Taylor tried to take a businesslike and level-headed approach to lead off her article. She claimed, “Music is art, and art is important and rare. Important, rare things are valuable. Valuable things should be paid for.”

Her stance was fairly straightforward. As I train for law school, I've learned that “if a, then b, if b then c, therefore if a then c.” Taylor’s argument is logically sound.

 But her argument quickly lost its sure footing.

In mentioning album sales, she wrote, “I'd like to point out that people are still buying albums, but now they're buying just a few of them. They are buying only the ones that hit them like an arrow through the heart or have made them feel strong or allowed them to feel like they really aren't alone in feeling so alone.”

Now there’s the Taylor Swift every young teenage girl knows too well! She wouldn't be her notoriously sappy, love stricken self without vivid imagery like “arrow through the heart.”

As a newly minted future future lawyer, I’ll point out what makes this so “flawed.” First of all, too extreme fits her flying arrow metaphor almost perfectly. Sure, I've purchased a few albums that really meant something to me. But, I've also thrown a CD or two into my shopping cart out of sheer spontaneity.
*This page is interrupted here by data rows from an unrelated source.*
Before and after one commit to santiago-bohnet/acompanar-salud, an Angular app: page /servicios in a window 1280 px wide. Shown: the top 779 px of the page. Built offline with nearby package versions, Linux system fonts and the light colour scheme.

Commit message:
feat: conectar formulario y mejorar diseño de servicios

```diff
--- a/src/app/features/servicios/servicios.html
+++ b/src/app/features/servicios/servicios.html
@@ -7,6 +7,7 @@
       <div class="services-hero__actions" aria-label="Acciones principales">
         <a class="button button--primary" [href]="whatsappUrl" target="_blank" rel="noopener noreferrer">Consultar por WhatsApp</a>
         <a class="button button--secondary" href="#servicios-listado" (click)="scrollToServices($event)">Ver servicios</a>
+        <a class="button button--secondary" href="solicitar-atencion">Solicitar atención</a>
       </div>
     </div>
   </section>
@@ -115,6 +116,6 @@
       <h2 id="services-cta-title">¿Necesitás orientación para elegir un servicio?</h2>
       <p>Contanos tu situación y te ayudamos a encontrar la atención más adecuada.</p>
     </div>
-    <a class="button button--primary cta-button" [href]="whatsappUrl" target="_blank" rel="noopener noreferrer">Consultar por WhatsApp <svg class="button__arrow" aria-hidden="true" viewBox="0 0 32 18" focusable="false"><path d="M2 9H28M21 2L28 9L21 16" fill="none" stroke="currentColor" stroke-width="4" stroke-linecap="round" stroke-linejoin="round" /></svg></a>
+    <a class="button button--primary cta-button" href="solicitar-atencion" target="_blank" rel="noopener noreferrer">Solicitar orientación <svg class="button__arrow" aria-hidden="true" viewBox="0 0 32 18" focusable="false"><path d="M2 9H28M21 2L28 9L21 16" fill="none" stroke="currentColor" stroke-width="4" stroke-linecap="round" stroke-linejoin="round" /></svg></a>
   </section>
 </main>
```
Overlooked possibilities could also discredit Taylor’s claim. I’m not sure if I'd ever think of my newly-acquired Frozen soundtrack as overwhelmingly “arrow-piercing,” and I feel quite confident vouching for my roommate that her new NOW 50 CD doesn't go much deeper than providing a variety of enjoyable car jams. These possibilities certainly don’t align with “feel[ing] like they really aren't alone in feeling so alone.”

It’s not wrong to label all music poetic and artistic, like Taylor does. After all, she’s writing an op-ed here, and is perfectly entitled to her own opinion. But just because the music itself might be meaningful and profound, that doesn't make the consumer’s reason for buying the music meaningful and profound. It’s a clear case of mismatched concepts, and an obvious wrong answer on the LSAT.

Monday, July 7, 2014

22 Jump Street

In Episode 133, Germar reviews 22 Jump Street! NO SPOILERS HERE. But first, crazy white friends got
Germar to rock climb, for the first time, with a sprained knee. What could go wrong? Also, living with co-workers and when does hard work and competence pay off?

Thursday, July 3, 2014

True Blood: I Found You

In Episode 132, Germar recaps the most recent episode of True Blood. But first, hear all about LA-based life and love. This is a good one. It's definitely the best podcast ever recorded, while recovering from the flu.